:: Material for this exercise ::

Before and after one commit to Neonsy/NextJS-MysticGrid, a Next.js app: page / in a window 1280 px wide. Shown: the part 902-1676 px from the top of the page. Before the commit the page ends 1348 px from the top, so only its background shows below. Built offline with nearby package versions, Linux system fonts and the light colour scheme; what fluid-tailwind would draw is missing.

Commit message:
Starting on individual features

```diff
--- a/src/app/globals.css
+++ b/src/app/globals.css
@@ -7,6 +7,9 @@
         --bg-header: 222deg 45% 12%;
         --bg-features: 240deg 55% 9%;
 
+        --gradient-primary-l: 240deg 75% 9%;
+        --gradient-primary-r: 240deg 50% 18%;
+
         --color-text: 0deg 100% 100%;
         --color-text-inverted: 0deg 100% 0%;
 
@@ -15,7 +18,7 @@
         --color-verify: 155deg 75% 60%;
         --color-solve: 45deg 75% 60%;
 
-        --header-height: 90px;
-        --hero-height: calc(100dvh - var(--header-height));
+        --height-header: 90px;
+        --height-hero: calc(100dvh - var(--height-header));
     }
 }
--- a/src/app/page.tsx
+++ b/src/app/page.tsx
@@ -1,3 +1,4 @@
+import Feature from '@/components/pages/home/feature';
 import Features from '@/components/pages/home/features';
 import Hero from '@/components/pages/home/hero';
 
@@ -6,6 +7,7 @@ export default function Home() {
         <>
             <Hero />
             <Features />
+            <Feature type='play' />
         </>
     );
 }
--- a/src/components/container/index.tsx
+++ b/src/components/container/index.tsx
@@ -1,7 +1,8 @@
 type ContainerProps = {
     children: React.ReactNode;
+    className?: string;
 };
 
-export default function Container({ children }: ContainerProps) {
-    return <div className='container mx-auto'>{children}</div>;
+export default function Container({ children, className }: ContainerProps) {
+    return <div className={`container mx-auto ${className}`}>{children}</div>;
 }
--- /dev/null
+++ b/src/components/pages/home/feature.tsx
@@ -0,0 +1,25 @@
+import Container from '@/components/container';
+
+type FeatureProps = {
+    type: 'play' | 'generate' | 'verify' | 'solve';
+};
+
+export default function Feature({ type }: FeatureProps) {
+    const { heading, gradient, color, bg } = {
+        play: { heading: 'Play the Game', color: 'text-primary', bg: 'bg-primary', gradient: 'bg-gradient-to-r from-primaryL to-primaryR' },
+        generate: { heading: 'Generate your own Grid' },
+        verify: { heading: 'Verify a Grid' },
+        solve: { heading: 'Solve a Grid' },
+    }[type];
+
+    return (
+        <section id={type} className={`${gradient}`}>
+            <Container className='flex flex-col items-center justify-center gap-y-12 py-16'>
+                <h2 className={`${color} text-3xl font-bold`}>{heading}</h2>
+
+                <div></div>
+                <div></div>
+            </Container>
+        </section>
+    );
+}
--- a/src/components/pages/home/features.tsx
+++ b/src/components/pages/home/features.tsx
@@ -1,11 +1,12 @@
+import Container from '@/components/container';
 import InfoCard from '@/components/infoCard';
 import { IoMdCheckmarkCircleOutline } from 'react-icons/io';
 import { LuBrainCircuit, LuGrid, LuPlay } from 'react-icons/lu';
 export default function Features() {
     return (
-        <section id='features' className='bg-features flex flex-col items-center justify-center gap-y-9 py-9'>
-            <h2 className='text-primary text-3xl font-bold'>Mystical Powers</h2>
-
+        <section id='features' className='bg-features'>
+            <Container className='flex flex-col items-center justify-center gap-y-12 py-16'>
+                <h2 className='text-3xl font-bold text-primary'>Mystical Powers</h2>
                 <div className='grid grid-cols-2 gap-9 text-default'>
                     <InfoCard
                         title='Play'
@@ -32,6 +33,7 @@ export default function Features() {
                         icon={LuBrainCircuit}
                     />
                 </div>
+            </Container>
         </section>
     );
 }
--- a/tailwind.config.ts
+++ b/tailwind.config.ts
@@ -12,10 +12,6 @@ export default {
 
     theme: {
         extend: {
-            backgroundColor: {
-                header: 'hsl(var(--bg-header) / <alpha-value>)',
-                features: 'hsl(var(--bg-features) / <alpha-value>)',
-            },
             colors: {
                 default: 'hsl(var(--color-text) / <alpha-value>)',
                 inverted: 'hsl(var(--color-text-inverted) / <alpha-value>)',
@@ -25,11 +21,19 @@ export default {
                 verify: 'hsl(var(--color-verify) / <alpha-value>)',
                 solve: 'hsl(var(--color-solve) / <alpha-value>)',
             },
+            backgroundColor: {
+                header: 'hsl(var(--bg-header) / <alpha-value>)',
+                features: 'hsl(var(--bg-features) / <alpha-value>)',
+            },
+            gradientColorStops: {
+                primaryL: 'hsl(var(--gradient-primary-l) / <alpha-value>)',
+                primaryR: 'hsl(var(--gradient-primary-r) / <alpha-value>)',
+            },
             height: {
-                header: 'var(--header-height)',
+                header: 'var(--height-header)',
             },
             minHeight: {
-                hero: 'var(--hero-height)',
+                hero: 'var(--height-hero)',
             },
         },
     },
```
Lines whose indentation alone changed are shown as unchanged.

:::

◆ **Exercise details**
Show me every line in the data above that includes "type".

◆ **Answer box**
+            <Feature type='play' />
 type ContainerProps = {
+type FeatureProps = {
+    type: 'play' | 'generate' | 'verify' | 'solve';
+export default function Feature({ type }: FeatureProps) {
+    }[type];
+        <section id={type} className={`${gradient}`}>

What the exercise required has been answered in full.